These kinds of stories reminded monks just how hard it was to stay focused. They weren’t expected to be concentration machines. They too would come up short every now and then. “Acknowledging that upfront is a kind of compassion,” says Kreiner. “Monks are really good at being compassionate to each other, and to how hard it was to really follow through on stuff.” Freeing ourselves from distraction is really difficult. We don’t have to feel awful about not always matching up to our lofty goals.
And finally, in a short read Mandy Brown talks about the importance of Between-time:
We live in a world full of distractions but short on breaks. The time between activities is consumed by other activities—the scrolling, swiping, tapping of managing a never-ending stream of notifications, of things coming at us that need doing. All that stuff means moments of absolutely nothing—of a gap, of an interval, of a beautiful absence—are themselves absent, missing, abolished.

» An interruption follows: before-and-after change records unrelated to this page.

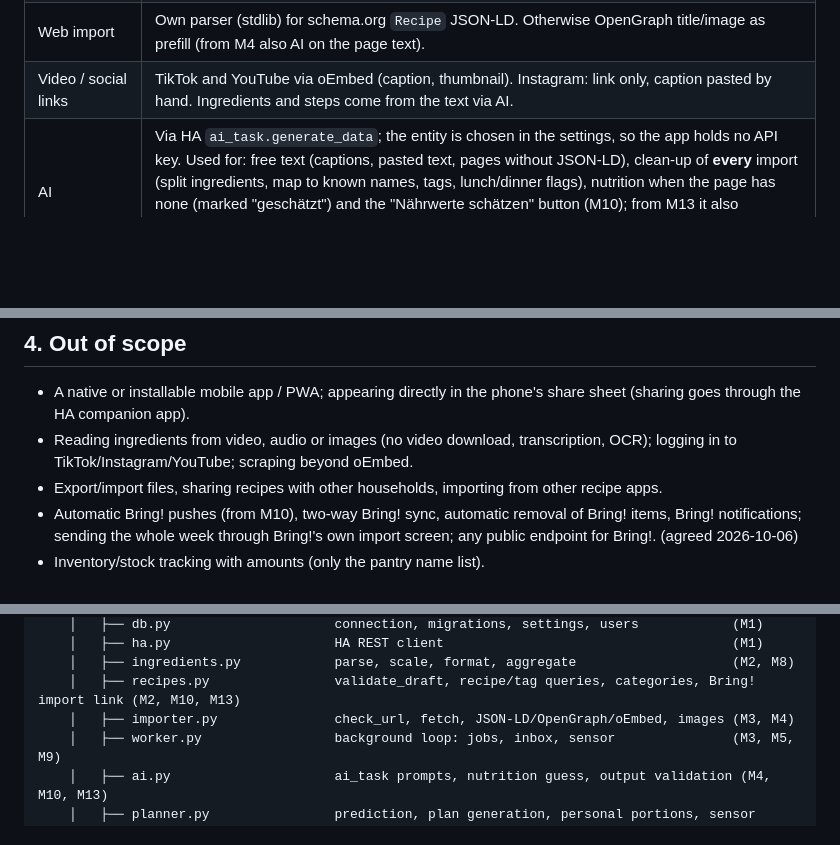
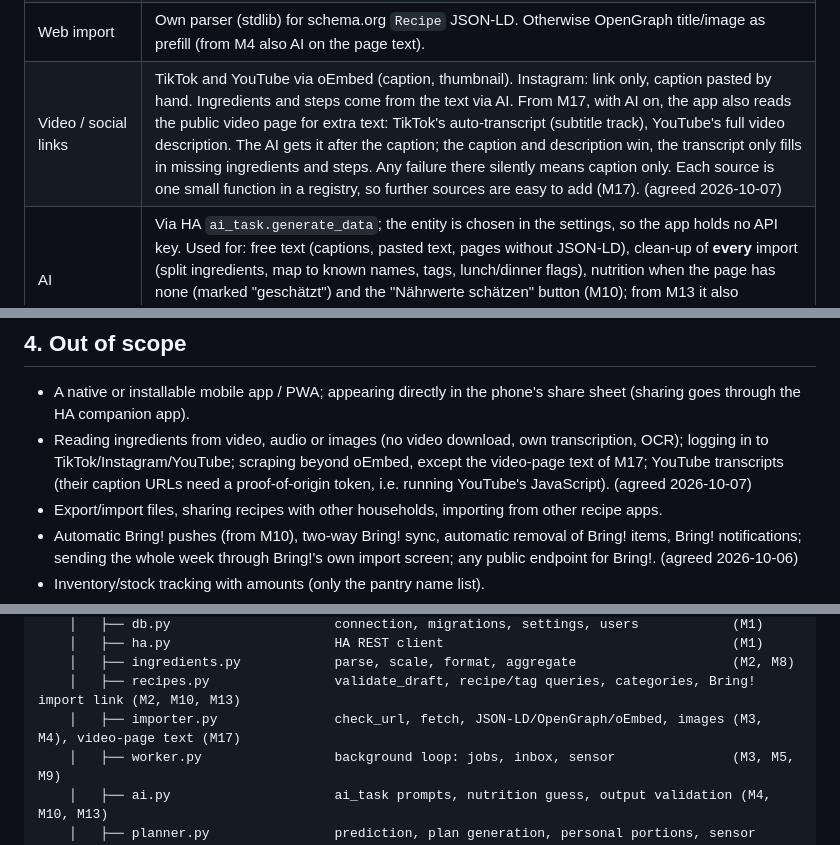
Before and after one commit to t0biK/MealPrepPlanner, a Markdown page: project.md, 3 parts joined by grey strips. Rendered like a GitHub page; blank space fills up the shorter version.

Commit message:
project.md: scope change Video details (M17)
Co-Authored-By: Claude Opus 5.5 <noreply@anthropic.com>

```diff
--- a/project.md
+++ b/project.md
@@ -43,7 +43,7 @@ All decided in the planning session on 2026-10-06. Rows marked "(agreed 2026-10-
 | Canteen lunch | Per person and day, "Kantine" marks a lunch eaten at the canteen: it counts as that person's canteen kcal (default 700, range 0–2000) toward the target, removes them from that day's planned lunch and adds nothing to shopping. Each person can set default canteen weekdays; new weeks start from them. A planned meal a person is not part of otherwise counts as 0 kcal (M12). (agreed 2026-10-06) |
 | Personal portions | Per person and day, all planned meals get the same portion factor = (kcal target − canteen kcal) ÷ sum of the meals' kcal per portion, rounded to ¼ and limited to 0.5–2. Without a target the factor is 1; if a meal of that day has no kcal, the factor is 1 and the app suggests "Nährwerte schätzen". Portions are suggestions in recipe portions, not grams (M12). (agreed 2026-10-06) |
 | Web import | Own parser (stdlib) for schema.org `Recipe` JSON-LD. Otherwise OpenGraph title/image as prefill (from M4 also AI on the page text). |
-| Video / social links | TikTok and YouTube via oEmbed (caption, thumbnail). Instagram: link only, caption pasted by hand. Ingredients and steps come from the text via AI. |
+| Video / social links | TikTok and YouTube via oEmbed (caption, thumbnail). Instagram: link only, caption pasted by hand. Ingredients and steps come from the text via AI. From M17, with AI on, the app also reads the public video page for extra text: TikTok's auto-transcript (subtitle track), YouTube's full video description. The AI gets it after the caption; the caption and description win, the transcript only fills in missing ingredients and steps. Any failure there silently means caption only. Each source is one small function in a registry, so further sources are easy to add (M17). (agreed 2026-10-07) |
 | AI | Via HA `ai_task.generate_data`; the entity is chosen in the settings, so the app holds no API key. Used for: free text (captions, pasted text, pages without JSON-LD), clean-up of **every** import (split ingredients, map to known names, tags, lunch/dinner flags), nutrition when the page has none (marked "geschätzt") and the "Nährwerte schätzen" button (M10); from M13 it also suggests categories. Not used for suggestions. If AI is off or fails, the rule-based result is kept. All AI output is validated. (agreed 2026-10-06) |
 | Review | Every import becomes a draft that a person reviews and saves. Nothing enters the collection unreviewed. |
 | Steps | Ingredients, steps and source link are stored; the recipe page doubles as cook view. |
@@ -78,7 +78,7 @@ All decided in the planning session on 2026-10-06. Rows marked "(agreed 2026-10-
 ## 4. Out of scope
 
 - A native or installable mobile app / PWA; appearing directly in the phone's share sheet (sharing goes through the HA companion app).
-- Reading ingredients from video, audio or images (no video download, transcription, OCR); logging in to TikTok/Instagram/YouTube; scraping beyond oEmbed.
+- Reading ingredients from video, audio or images (no video download, own transcription, OCR); logging in to TikTok/Instagram/YouTube; scraping beyond oEmbed, except the video-page text of M17; YouTube transcripts (their caption URLs need a proof-of-origin token, i.e. running YouTube's JavaScript). (agreed 2026-10-07)
 - Export/import files, sharing recipes with other households, importing from other recipe apps.
 - Automatic Bring! pushes (from M10), two-way Bring! sync, automatic removal of Bring! items, Bring! notifications; sending the whole week through Bring!'s own import screen; any public endpoint for Bring!. (agreed 2026-10-06)
 - Inventory/stock tracking with amounts (only the pantry name list).
@@ -613,7 +613,7 @@ MealPrepPlanner/                      git repo = HA app repository
     │   ├── ha.py                     HA REST client                                     (M1)
     │   ├── ingredients.py            parse, scale, format, aggregate                    (M2, M8)
     │   ├── recipes.py                validate_draft, recipe/tag queries, categories, Bring! import link (M2, M10, M13)
-    │   ├── importer.py               check_url, fetch, JSON-LD/OpenGraph/oEmbed, images (M3, M4)
+    │   ├── importer.py               check_url, fetch, JSON-LD/OpenGraph/oEmbed, images (M3, M4), video-page text (M17)
     │   ├── worker.py                 background loop: jobs, inbox, sensor               (M3, M5, M9)
     │   ├── ai.py                     ai_task prompts, nutrition guess, output validation (M4, M10, M13)
     │   ├── planner.py                prediction, plan generation, personal portions, sensor payload (M6, M7, M9, M12–M14)
```
Also changed, not shown: other parts of project.md (+58 -0 lines).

If I had to find a thread through all these pieces, it would be this:
Not every moment needs to be filled with work that produces output. Cal Newport calls this working at a natural pace: “one with more variability in intensity than the always-on pace to which we’ve become accustomed.”
Everyone gets distracted. Have some grace for yourself, and others. And try to distinguish between “distractions” (filling time with stuff) and “between-time”—those real breaks that we all need but get so little of.
Some stray links
🐭 Surreal Animal Mashups by Ingo Lindmeier. This one lives up to the title.
🕰️ Interesting research on Time Savings When Working from Home and what we’re spending that extra time on. It’s mostly for more work! “The average daily time savings when working from home is 72 minutes in our sample. […] Workers allocate 40 percent of their time savings to their jobs and about 11 percent to caregiving activities.”
🏠 See also: Why 2023 Could Finally Be the Year of the 4-Day Workweek. “Among the reporting countries in the 4 Day Week study, revenues rose an average of 8.14% and increased a whopping 37.55% in comparison with the same period the previous year.”
👔 But then also see: Job searching and interviewing is a nightmare — and only getting worse. “It’s important to remember that if a company’s hiring process feels off, working there might feel off, too.”
💿 I’m never relinquishing my closet of DVDs. I can definitely relate—it’s why I still buy vinyl and CDs. “Unless you have a physical disc in hand, you really don’t have control over what happens to it.”
🛣 Wonders of Street View. Weird things picked up by Google Street View. Easy to get way too lost in these.
🕊️ More stray links on the blog here.